Segment Start: Input material

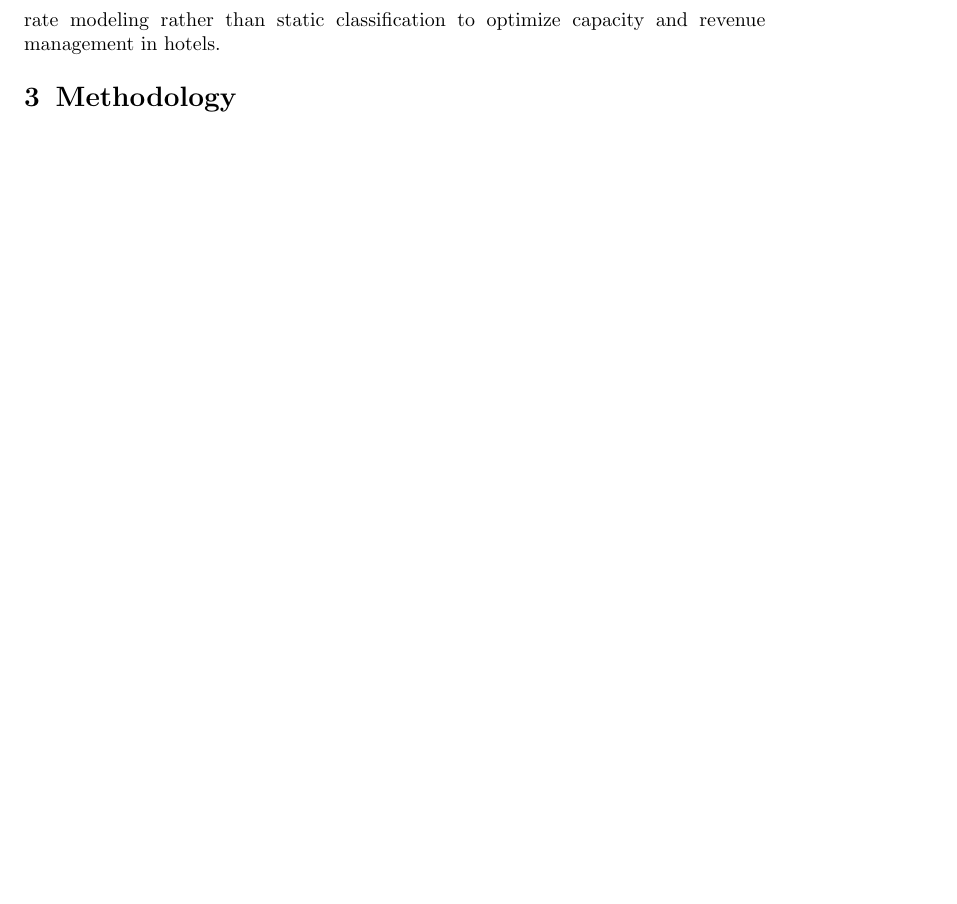
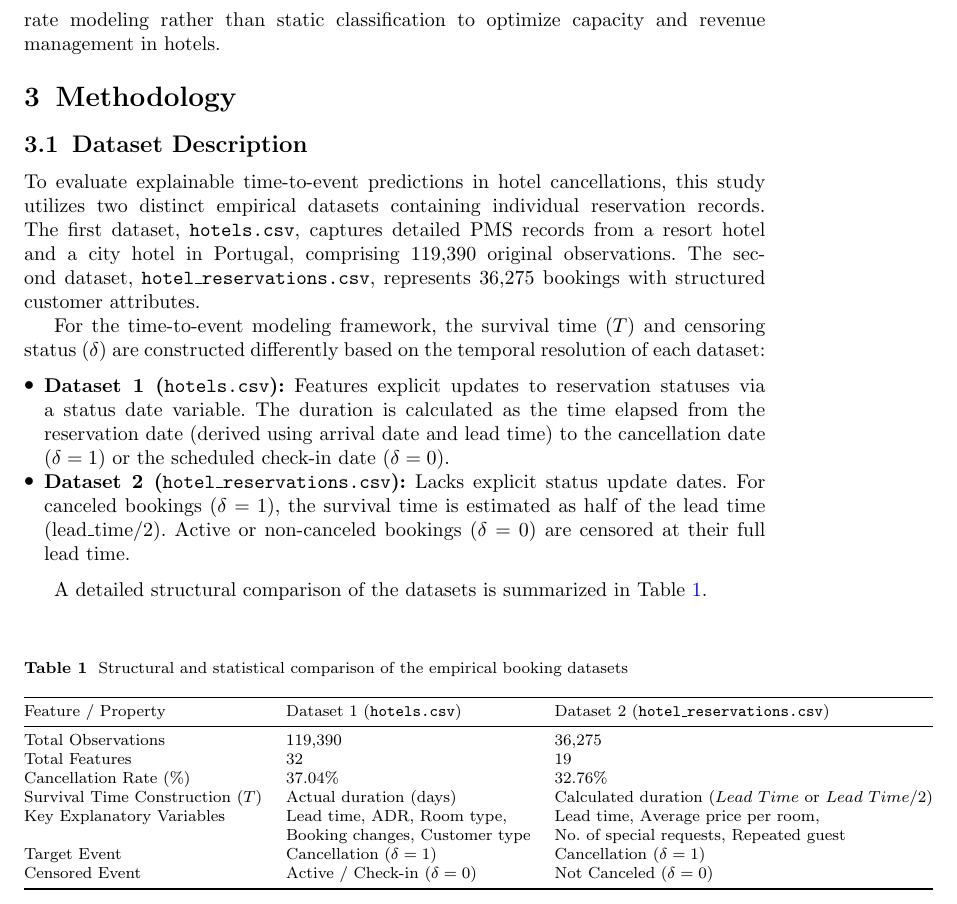
Before and after one commit to mcavs/explainable-hotel-booking-cancellation-predictive-models, a LaTeX paper (latex/sn-article.tex): part of page 5 of 7 before the commit and part of page 5 of 8 after it, cut so that both start at the same text, the shorter picture padded with empty space. Compiled offline with pdfLaTeX.

Commit message:
Add dataset description and comparison table to sn-article.tex

```diff
--- a/latex/sn-article.tex
+++ b/latex/sn-article.tex
@@ -174,6 +174,36 @@ In the tourism economics domain, \cite{mir2026decoding} applied survival analysi
 \section{Methodology} %%%%%%%%%%%%%%%%%%%%%%%%%%%%%
 %%%%%%%%%%%%%%%%%%%%%%%%%%%%%%%%%%%%%%%%%%%%%%%%%%%
 
+\subsection{Dataset Description}
+To evaluate explainable time-to-event predictions in hotel cancellations, this study utilizes two distinct empirical datasets containing individual reservation records. The first dataset, \texttt{hotels.csv}, captures detailed PMS records from a resort hotel and a city hotel in Portugal, comprising 119,390 original observations. The second dataset, \texttt{hotel\_reservations.csv}, represents 36,275 bookings with structured customer attributes.
+
+For the time-to-event modeling framework, the survival time ($T$) and censoring status ($\delta$) are constructed differently based on the temporal resolution of each dataset:
+\begin{itemize}
+    \item \textbf{Dataset 1 (\texttt{hotels.csv}):} Features explicit updates to reservation statuses via a status date variable. The duration is calculated as the time elapsed from the reservation date (derived using arrival date and lead time) to the cancellation date ($\delta=1$) or the scheduled check-in date ($\delta=0$).
+    \item \textbf{Dataset 2 (\texttt{hotel\_reservations.csv}):} Lacks explicit status update dates. For canceled bookings ($\delta=1$), the survival time is estimated as half of the lead time ($\text{lead\_time} / 2$). Active or non-canceled bookings ($\delta=0$) are censored at their full lead time.
+\end{itemize}
+
+A detailed structural comparison of the datasets is summarized in Table~\ref{tab:dataset_comparison}.
+
+\begin{table}[htbp]
+\caption{Structural and statistical comparison of the empirical booking datasets}\label{tab:dataset_comparison}
+\begin{tabular}{@{}lll@{}}
+\toprule
+Feature / Property & Dataset 1 (\texttt{hotels.csv}) & Dataset 2 (\texttt{hotel\_reservations.csv}) \\
+\midrule
+Total Observations & 119,390 & 36,275 \\
+Total Features & 32 & 19 \\
+Cancellation Rate (\%) & 37.04\% & 32.76\% \\
+Survival Time Construction ($T$) & Actual duration (days) & Calculated duration ($Lead\ Time$ or $Lead\ Time / 2$) \\
+Key Explanatory Variables & Lead time, ADR, Room type, & Lead time, Average price per room, \\
+ & Booking changes, Customer type & No. of special requests, Repeated guest \\
+Target Event & Cancellation ($\delta = 1$) & Cancellation ($\delta = 1$) \\
+Censored Event & Active / Check-in ($\delta = 0$) & Not Canceled ($\delta = 0$) \\
+\bottomrule
+\end{tabular}
+\end{table}
+
+
 %%%%%%%%%%%%%%%%%%%%%%%%%%%%%%%%%%%%%%%%%%%%%%%%%%%
 \section{Experiments} %%%%%%%%%%%%%%%%%%%%%%%%%%%%%
 %%%%%%%%%%%%%%%%%%%%%%%%%%%%%%%%%%%%%%%%%%%%%%%%%%%
```
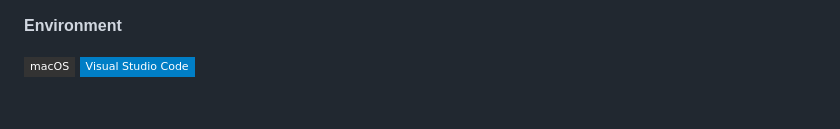
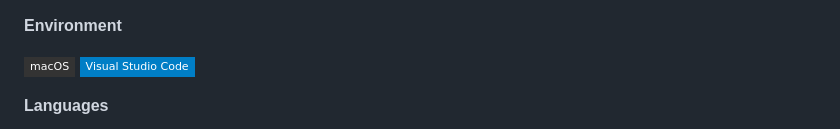
Before and after one commit to codermango/codermango, a Markdown page: README.md, the part around one of its changes. GitHub-like rendering; badges without logos; blank space fills up the shorter version.

```diff
--- a/README.md
+++ b/README.md
@@ -54,4 +54,5 @@ Here are the technologies I have used and am currently using:
   <img alt="vscode" src="https://img.shields.io/badge/Visual%20Studio%20Code-blue?style=flat-square&logo=visual-studio-code&logoColor=ffffff" />
 </p>
 
+**Languages**
 
```
Also changed, not shown: other parts of README.md (+8 -0 lines).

Segment End: Input material

**Work instructions**: Write out the records once more, word for word, though without the pictures they contain.

**Task answer**:
Before and after one commit to mcavs/explainable-hotel-booking-cancellation-predictive-models, a LaTeX paper (latex/sn-article.tex): part of page 5 of 7 before the commit and part of page 5 of 8 after it, cut so that both start at the same text, the shorter picture padded with empty space. Compiled offline with pdfLaTeX.

Commit message:
Add dataset description and comparison table to sn-article.tex

```diff
--- a/latex/sn-article.tex
+++ b/latex/sn-article.tex
@@ -174,6 +174,36 @@ In the tourism economics domain, \cite{mir2026decoding} applied survival analysi
 \section{Methodology} %%%%%%%%%%%%%%%%%%%%%%%%%%%%%
 %%%%%%%%%%%%%%%%%%%%%%%%%%%%%%%%%%%%%%%%%%%%%%%%%%%
 
+\subsection{Dataset Description}
+To evaluate explainable time-to-event predictions in hotel cancellations, this study utilizes two distinct empirical datasets containing individual reservation records. The first dataset, \texttt{hotels.csv}, captures detailed PMS records from a resort hotel and a city hotel in Portugal, comprising 119,390 original observations. The second dataset, \texttt{hotel\_reservations.csv}, represents 36,275 bookings with structured customer attributes.
+
+For the time-to-event modeling framework, the survival time ($T$) and censoring status ($\delta$) are constructed differently based on the temporal resolution of each dataset:
+\begin{itemize}
+    \item \textbf{Dataset 1 (\texttt{hotels.csv}):} Features explicit updates to reservation statuses via a status date variable. The duration is calculated as the time elapsed from the reservation date (derived using arrival date and lead time) to the cancellation date ($\delta=1$) or the scheduled check-in date ($\delta=0$).
+    \item \textbf{Dataset 2 (\texttt{hotel\_reservations.csv}):} Lacks explicit status update dates. For canceled bookings ($\delta=1$), the survival time is estimated as half of the lead time ($\text{lead\_time} / 2$). Active or non-canceled bookings ($\delta=0$) are censored at their full lead time.
+\end{itemize}
+
+A detailed structural comparison of the datasets is summarized in Table~\ref{tab:dataset_comparison}.
+
+\begin{table}[htbp]
+\caption{Structural and statistical comparison of the empirical booking datasets}\label{tab:dataset_comparison}
+\begin{tabular}{@{}lll@{}}
+\toprule
+Feature / Property & Dataset 1 (\texttt{hotels.csv}) & Dataset 2 (\texttt{hotel\_reservations.csv}) \\
+\midrule
+Total Observations & 119,390 & 36,275 \\
+Total Features & 32 & 19 \\
+Cancellation Rate (\%) & 37.04\% & 32.76\% \\
+Survival Time Construction ($T$) & Actual duration (days) & Calculated duration ($Lead\ Time$ or $Lead\ Time / 2$) \\
+Key Explanatory Variables & Lead time, ADR, Room type, & Lead time, Average price per room, \\
+ & Booking changes, Customer type & No. of special requests, Repeated guest \\
+Target Event & Cancellation ($\delta = 1$) & Cancellation ($\delta = 1$) \\
+Censored Event & Active / Check-in ($\delta = 0$) & Not Canceled ($\delta = 0$) \\
+\bottomrule
+\end{tabular}
+\end{table}
+
+
 %%%%%%%%%%%%%%%%%%%%%%%%%%%%%%%%%%%%%%%%%%%%%%%%%%%
 \section{Experiments} %%%%%%%%%%%%%%%%%%%%%%%%%%%%%
 %%%%%%%%%%%%%%%%%%%%%%%%%%%%%%%%%%%%%%%%%%%%%%%%%%%
```
Before and after one commit to codermango/codermango, a Markdown page: README.md, the part around one of its changes. GitHub-like rendering; badges without logos; blank space fills up the shorter version.

```diff
--- a/README.md
+++ b/README.md
@@ -54,4 +54,5 @@ Here are the technologies I have used and am currently using:
   <img alt="vscode" src="https://img.shields.io/badge/Visual%20Studio%20Code-blue?style=flat-square&logo=visual-studio-code&logoColor=ffffff" />
 </p>
 
+**Languages**
 
```
Also changed, not shown: other parts of README.md (+8 -0 lines).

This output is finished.